Ground-water reservoirs impounded by volcanic dikes receive a substantial part of the total recharge to ground water on the island of Oahu because they generally underlie the rainiest areas. They accumulate the infiltration from rainfall, store it temporarily, and steadily leak it to abutting basal reservoirs or to streams cutting into them. The dike reservoirs have high hydraulic heads and are mostly isolated from saline water.
The most important and productive of the dike-impounded reservoirs occur in an area of about 135 square miles in the main fissure zone of the Koolau volcano where the top of the dike-impounded water reaches an altitude of at least 1,000 feet. Water is impounded and stored both above and below sea level. The water stored above sea level in the area of about 135 square miles has been roughly estimated at 560 billion gallons by using a mean water level of 400 feet and a mean specific yield of 0.05. In comparison, the water stored above sea level in reservoirs with a mean water level of 300 feet and mean specific yield of 0.03 underlying a dike-intruded area of about 53 square miles in the Waianae Range has been roughly estimated at 100 billion gallons. Storage below sea level is indeterminable, owing to uncertainties in the ability of the rock to store water resulting from increasing dike density and decreasing porosity.

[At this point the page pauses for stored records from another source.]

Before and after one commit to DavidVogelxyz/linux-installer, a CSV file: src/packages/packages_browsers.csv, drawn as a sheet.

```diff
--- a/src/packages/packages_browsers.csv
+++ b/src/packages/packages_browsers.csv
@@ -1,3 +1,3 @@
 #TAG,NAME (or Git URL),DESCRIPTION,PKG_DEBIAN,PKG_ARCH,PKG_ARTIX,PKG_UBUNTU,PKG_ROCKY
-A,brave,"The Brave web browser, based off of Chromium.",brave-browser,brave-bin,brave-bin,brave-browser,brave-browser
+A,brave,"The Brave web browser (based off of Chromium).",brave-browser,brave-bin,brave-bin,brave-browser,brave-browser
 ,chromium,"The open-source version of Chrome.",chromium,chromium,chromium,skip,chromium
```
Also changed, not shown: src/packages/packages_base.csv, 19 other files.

Total leakage from storage in the WaLanae Range has not been estimated because underflow is difficult to determine. Much of the surface leakage, about 4 Mgal/d in the upper parts of Waianae, Makaha, and Lualualei Valleys, has been diverted by tunnels. Hence, supplies available, other than surface leakage, cannot be estimated from the discharge end of the hydrologic cycle. Infiltration in the Waianae Range to dike-intruded reservoirs in the upper part of the valleys on the west (leeward) side has been estimated at about 20 Mgal/d, and on the east (windward) side, at about 10 Mgal/d. The available supply has been estimated at about 15 Mgal/d from the infiltration on the leeward side, of which about 4 Mgal/d is now being developed. No estimate has been made for the available supply on the windward side. Dike-intruded reservoirs at shallow depths west (lee side) of the crest are in upper Makaha, Waianae, and Lualualei Valleys. They are at moderate depths in upper Haleanu and in lower Kaukonahua Gulches on the east (windward) side.
Flow hydraulics in dike tunnels is also discussed.

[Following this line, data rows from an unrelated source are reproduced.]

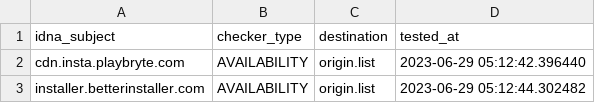
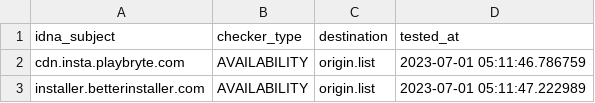
Before and after one commit to dead-hosts/UncheckyAds_git_FadeMind, a CSV file: .pyfunceble/inactive.csv, drawn as a sheet.

```diff
--- a/.pyfunceble/inactive.csv
+++ b/.pyfunceble/inactive.csv
@@ -1,3 +1,3 @@
 idna_subject,checker_type,destination,tested_at
-cdn.insta.playbryte.com,AVAILABILITY,origin.list,2023-06-29 05:12:42.396440
-installer.betterinstaller.com,AVAILABILITY,origin.list,2023-06-29 05:12:44.302482
+cdn.insta.playbryte.com,AVAILABILITY,origin.list,2023-07-01 05:11:46.786759
+installer.betterinstaller.com,AVAILABILITY,origin.list,2023-07-01 05:11:47.222989
```
Also changed, not shown: 9 other files.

|Title||Evaluation of major dike-impounded ground-water reservoirs, Island of Oahu, with a section on flow hydraulics in dike tunnels in Hawaii|
|Authors||Kiyoshi J. Takasaki, John F. Mink|

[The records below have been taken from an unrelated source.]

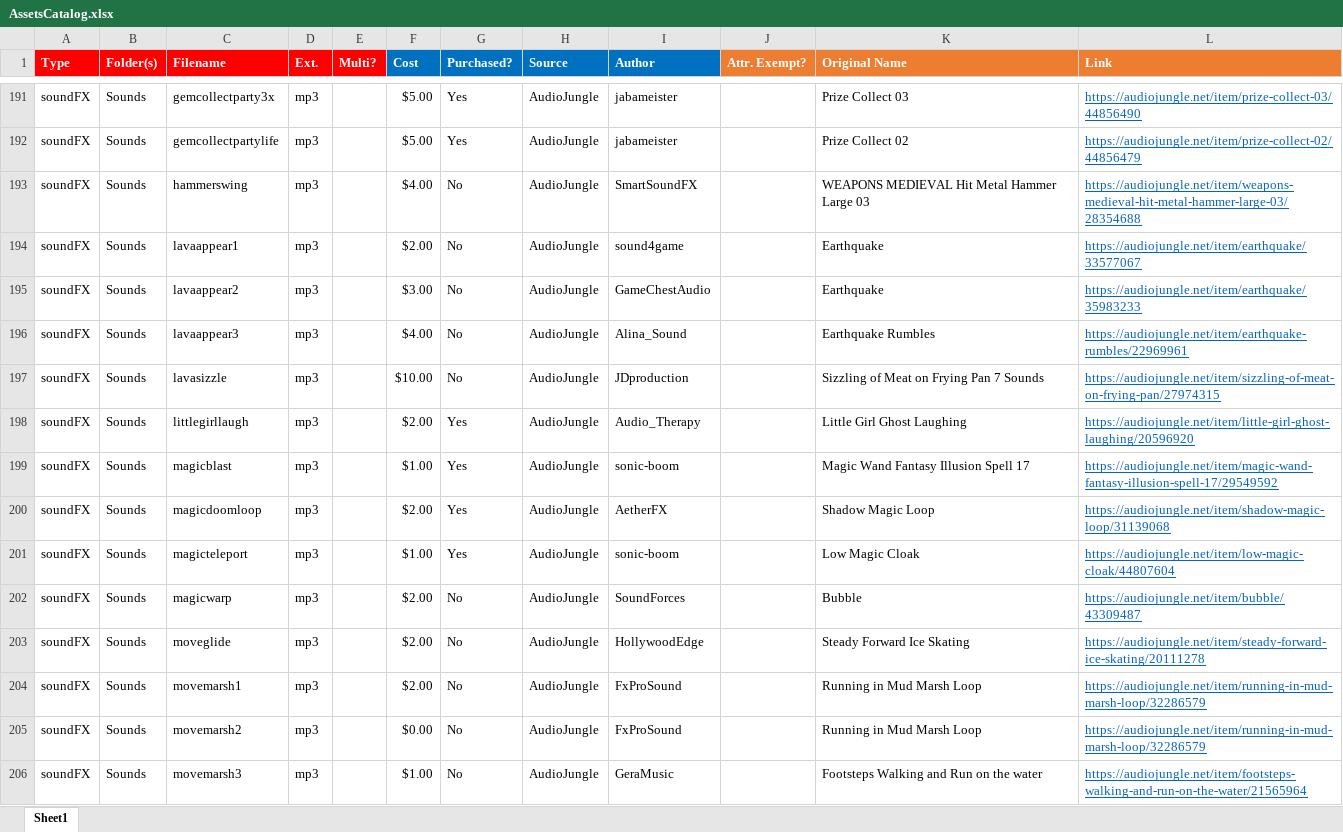
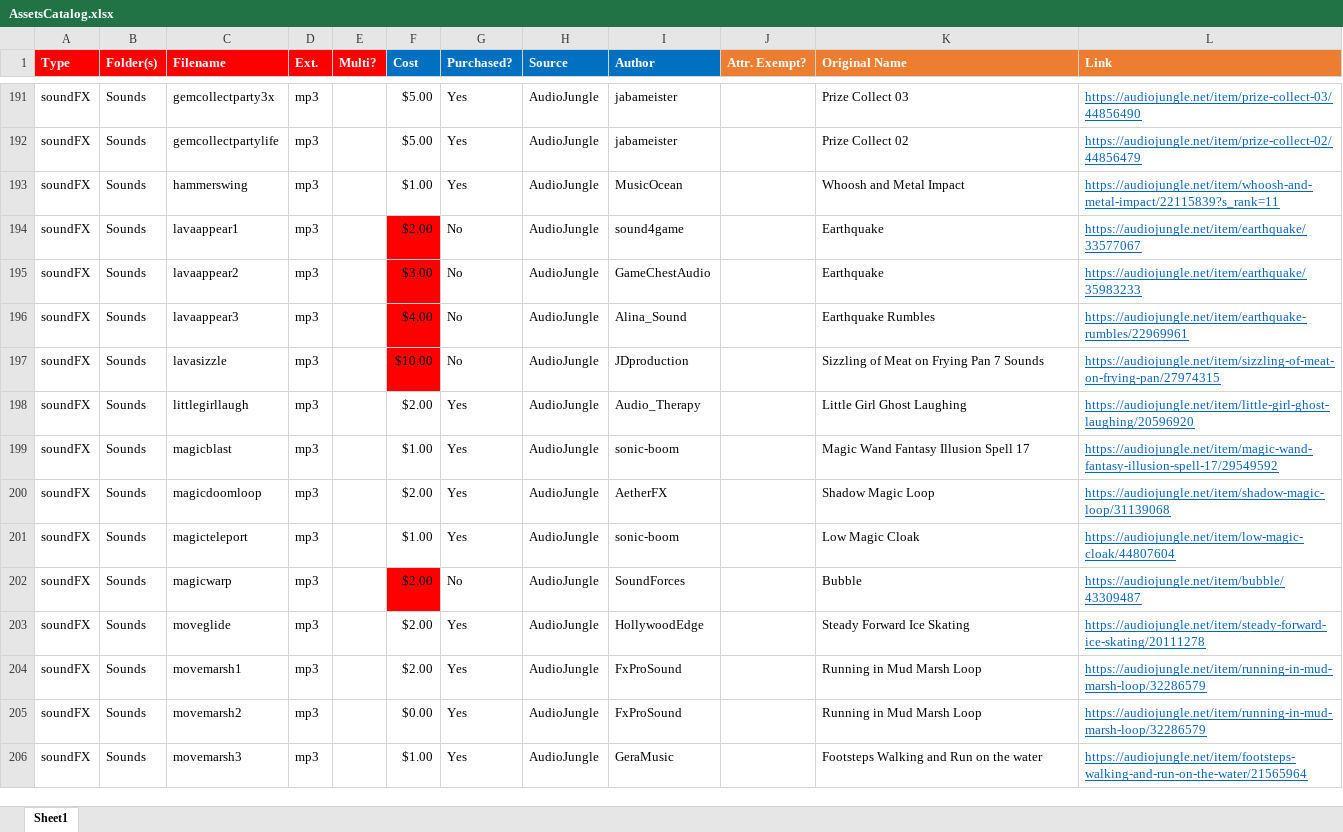
Before and after one commit to emchar1/PUZLBoy, an Excel workbook: JSON/AssetsCatalog.xlsx, sheet Sheet1, drawn as a sheet; only a part is shown, gaps mark what is left out; values as stored, in another font and other column widths than the file's, no borders; the diff covers the shown part only; the diff names each change by its address in the sheet, - before the commit and + after, or states it on an @@ line.

Commit message:
AssetsCatalog: update audio purchases. OLD JSON FILES: moved this folder out of this project and into Documents/Work/5Play Apps/PUZL Boy Audio: purchase (new) bouldersmash, buttontap4, hammerswing, swordslash, thunderrumble. CutsceneInto: tweak dialogue, audio timing with new thunderrumble, etc.

```diff
--- a/JSON/AssetsCatalog.xlsx (sheet Sheet1)
+++ b/JSON/AssetsCatalog.xlsx (sheet Sheet1)
-F193 (Cost): $4.00
+F193 (Cost): $1.00
-G193 (Purchased?): No
+G193 (Purchased?): Yes
-I193 (Author): SmartSoundFX
+I193 (Author): MusicOcean
-K193 (Original Name): WEAPONS MEDIEVAL Hit Metal Hammer Large 03
+K193 (Original Name): Whoosh and Metal Impact
-L193 (Link): https://audiojungle.net/item/weapons-medieval-hit-metal-hammer-large-03/28354688
+L193 (Link): https://audiojungle.net/item/whoosh-and-metal-impact/22115839?s_rank=11
-F194:F197 fill: none
+F194:F197 fill: #FF0000
-F202 fill: none
+F202 fill: #FF0000
-G203:G206 (Purchased?): No
+G203:G206 (Purchased?): Yes
```
Also changed, not shown: 45 edited cells and cell formats elsewhere in this sheet, 59 other files.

|Publication Subtype||USGS Numbered Series|
|Series Title||Open-File Report|
|Record Source||USGS Publications Warehouse|